- In 2000, PKA started out by excluding certain sectors from their investments, like controversial weapons and the tobacco industry;
- From that they moved to increasing their investment in green energy, like windmill farms.
- Today, 4,3 billion euros (10%) of their assets are in green investments and they have a target of increasing that to 7,4 billion in the next 10 years.
An important part of PKA´s strategy of social impact investment is active engagement with the businesses that they invest in (so-called active ownership). An example is their involvement with ExxonMobil, a large oil and gas company. In 2017, they started a dialogue with Exxon and tried to help them reduce emissions with the help of other initiatives, like Climate Action 100+. However, once Exxon exited the dialogue in 2019 and lobbied against climate regulations, PKA placed them under their exclusion list, thereby stopping investments.
The PKA representative brings out two main complexities in doing ESG:
- Lack of quality data (the four aspects of quality data are explained in the next paragraph).
- Making sure that a portfolio with low emissions actively helps to mitigate climate change.
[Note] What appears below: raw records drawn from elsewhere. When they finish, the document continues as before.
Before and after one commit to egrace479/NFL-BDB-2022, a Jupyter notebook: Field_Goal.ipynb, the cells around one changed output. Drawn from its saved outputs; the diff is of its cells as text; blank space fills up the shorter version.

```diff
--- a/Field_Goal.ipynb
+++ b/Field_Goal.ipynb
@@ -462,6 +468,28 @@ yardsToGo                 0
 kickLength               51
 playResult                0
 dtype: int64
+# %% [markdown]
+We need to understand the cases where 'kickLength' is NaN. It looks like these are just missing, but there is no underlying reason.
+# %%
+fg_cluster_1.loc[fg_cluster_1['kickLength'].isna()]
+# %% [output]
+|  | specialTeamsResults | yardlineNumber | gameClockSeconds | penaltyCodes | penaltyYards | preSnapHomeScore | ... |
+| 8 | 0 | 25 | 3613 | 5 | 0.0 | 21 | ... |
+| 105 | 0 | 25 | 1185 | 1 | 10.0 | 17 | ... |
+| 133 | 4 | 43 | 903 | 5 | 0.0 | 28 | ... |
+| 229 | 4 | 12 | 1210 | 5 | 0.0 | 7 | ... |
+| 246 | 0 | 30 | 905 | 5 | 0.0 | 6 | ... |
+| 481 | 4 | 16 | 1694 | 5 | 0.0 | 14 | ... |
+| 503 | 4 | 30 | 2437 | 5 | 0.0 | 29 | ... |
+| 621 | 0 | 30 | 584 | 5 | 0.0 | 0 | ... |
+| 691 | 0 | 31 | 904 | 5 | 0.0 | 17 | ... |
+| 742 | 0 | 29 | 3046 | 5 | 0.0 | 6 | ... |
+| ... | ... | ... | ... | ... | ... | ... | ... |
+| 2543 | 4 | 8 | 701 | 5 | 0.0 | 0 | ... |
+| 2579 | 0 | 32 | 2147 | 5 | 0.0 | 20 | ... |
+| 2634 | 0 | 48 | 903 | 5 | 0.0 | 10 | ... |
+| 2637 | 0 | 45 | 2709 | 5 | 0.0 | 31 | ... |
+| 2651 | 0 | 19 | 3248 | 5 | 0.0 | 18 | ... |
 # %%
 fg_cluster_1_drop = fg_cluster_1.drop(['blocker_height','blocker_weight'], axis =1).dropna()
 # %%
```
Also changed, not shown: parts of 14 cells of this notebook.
- For instance, it’s easy to get a low CO2 portfolio if you only invest in consultancies or banks, but that wouldn’t be helpful in meeting the targets of the Paris Agreement.
The importance of quality data
The next two speakers also stressed the importance of active ownership and quality data.
Specifically, they highlighted four important aspects of quality data:
- Data needs to be reliable. In a perfect world where data gathering is standardized and everything is transparent, it would be fine to use self-reported data. However, we are not there yet. To avoid false or biased data, it’s better – whenever relevant and possible – to use information gathered by the media, think tanks or NGOs instead of companies themselves.
- The methodology used to gather data needs to be transparent. If an investor is just presented with the end number without a transparent methodology, it is difficult to compare it with others or understand its significance. For example, the figure for a company’s CO2 emissions can be very different depending on which parts of the supply chain are included in the calculations. The emissions from production can be very different from the emissions from transportation or end users.
- Data needs to be timely. Emissions data of an oil and gas company gathered in 1999 has little relevance today.
- Data needs to be consistent. If different companies use different indicators and metrics without standardization, it is difficult to compare results with each other and make a decision on where to invest.
We have also visualized the aspects on the following diagram.
We are thankful to the Responsible Investor Digital Festival for the possibility of attending the stimulating and practical sessions. If you need any help with your own ESG targets and activities, do get in touch with us at info(at)storiesforimpact.com.